She became known as "the most dangerous woman in America", a phrase coined by a West Virginia District Attorney named Reese Blizzard in 1902, when she was arrested for ignoring an injunction banning meetings by striking miners. "There sits the most dangerous woman in America", announced Blizzard. "She crooks her finger-twenty thousand contented men lay down."
In 1903 Jones organized children working in mills and mines in the "Children's Crusade", a march from Kensington, Pennsylvania to Oyster Bay, New York, the home of President Theodore Roosevelt with banners demanding "We want time to play!" and "We want to go to school!" Though the President refused to meet with the marchers, the incident brought the issue of child labor to the forefront of the public agenda.
In 1913, during the Paint Creek-Cabin Creek strike in West Virginia, Mother Jones was charged and kept under house arrest in the nearby town of Pratt and subsequently convicted with other union organizers of conspiring to commit murder, after organizing another children's march.
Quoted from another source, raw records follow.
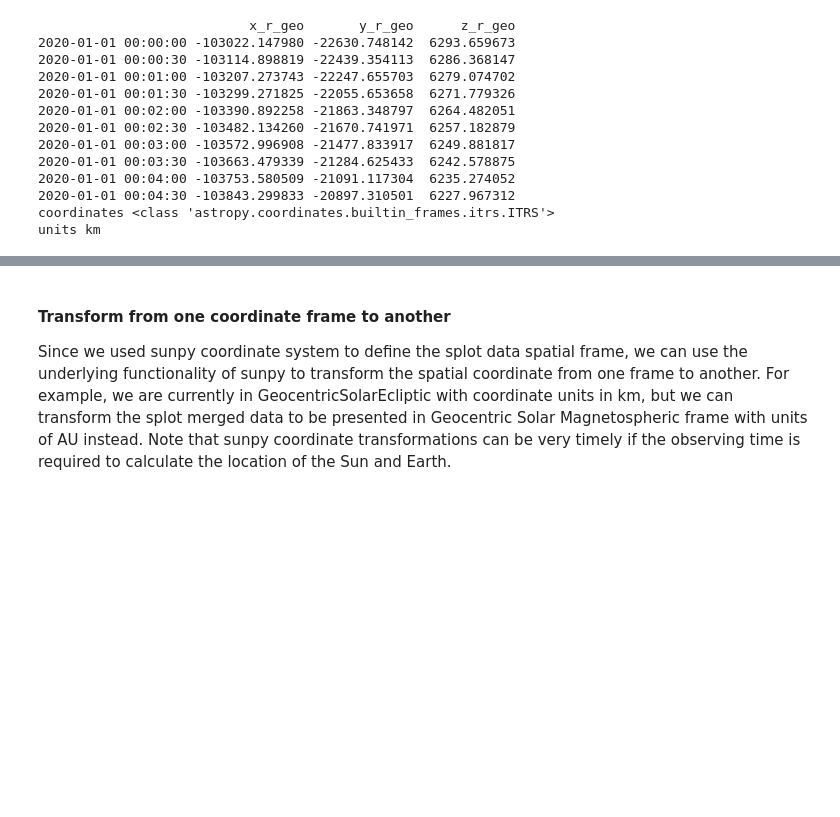
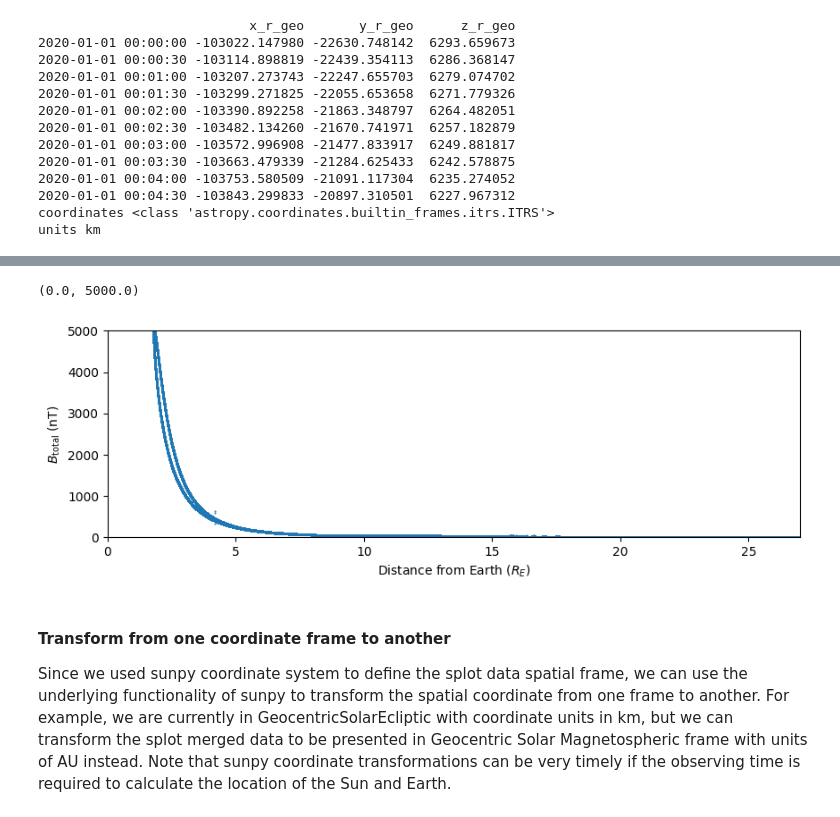
Before and after one commit to pysplot/pysplot, a Jupyter notebook: examples/getting_started.ipynb, the cells around one changed output, grey strips where cells are left out. Drawn from its saved outputs; the diff is of its cells as text; code cells hidden in the pictures; blank space fills up the shorter version.

```diff
--- a/examples/getting_started.ipynb
+++ b/examples/getting_started.ipynb
@@ -178,3 +179,13 @@ splot units 1e-09 T
+# %%
+fig, ax = plt.subplots(nrows=1, ncols=1, figsize=(10,3))
+spatial_value_plot(splot_data_obj.data, ax, 'radius', 'Bt', plotting_kwargs={'marker':'.', 'ms':1, 'ls': 'None'})
+ax.set_xlabel('Distance from Earth ($R_E$)')
+ax.set_ylabel('$B_\mathrm{total}$ (nT)')
+ax.set_xlim(0,27)
+ax.set_ylim(0,5000)
+# %% [output]
+(0.0, 5000.0)
+[figure, added]
 # %% [markdown]
 #### Transform from one coordinate frame to another
 
```
Also changed, not shown: parts of 17 cells of this notebook.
Her arrest raised an uproar and she was soon released from prison, after which the United States Senate ordered an investigation into the conditions in the local coal mines.
A few months later she was in Colorado, helping to organize the coal miners there. Once again she was arrested, served some time in prison, and was escorted from the State in the months leading up to the Ludlow Massacre. After the massacre she was invited to Standard Oil's headquarters at 26 Broadway to meet face-to-face with John D. Rockefeller, Jr., a meeting that prompted Rockefeller to visit the Colorado mines and introduce long-sought reforms.
During her lifetime, Mother Jones was known to working folk as "The Miners' Angel". Persevering in her efforts despite the many tragic events she witnessed, her fierce determination was vividly expressed in her famous declaration, "Pray for the dead and fight like hell for the living." When she was denounced on the Senate floor as the "grandmother of all agitators", she replied in typical fashion, "I hope to live long enough to be the great-grandmother of all agitators."
I have pleaded your case from the pulpit and from the public platform--not in the quavering tones of a feeble mendicant asking alms, but in the thundering voice of the captain of a mighty host, demanding the rights to which free men are entitled."
John L. Lewis
John L. Lewis was president of the UMWA from 1920-1960. He was a giant among American leaders
in the first half of the twentieth century, regularly advising presidents and challenging America's corporate leaders.
His work to organize the country's industrial workers through the Congress of Industrial Organizations (CIO) in
the 1930s helped raise living standards for millions of American families. In the first year of the CIO, nearly
four million workers joined labor organizations and wages were raised by over a billion dollars. Lewis sent hundreds
of UMWA organizers to help create some of the nation's leading labor unions, including the United Steelworkers
of America (USWA), the United Auto Workers (UAW), the Communication Workers of America (CWA) and many other important
labor organizations that continue to speak in behalf of America's workers.
Perhaps Lewis' greatest legacy was the creation of the UMWA Welfare and Retirement Fund in a contract with the federal government, signed in the White House with President Truman in attendance. The UMWA Fund would change permanently health care delivery in the coal fields of the nation. The UMWA Fund built eight hospitals in Appalachia and established numerous clinics. In 1964, Lewis was awarded the Presidential Medal of Freedom, the nation's highest civilian decoration, by President Lyndon Johnson. He remained Chairman of the UMWA Fund until his death in 1969.
United Mine Workers of America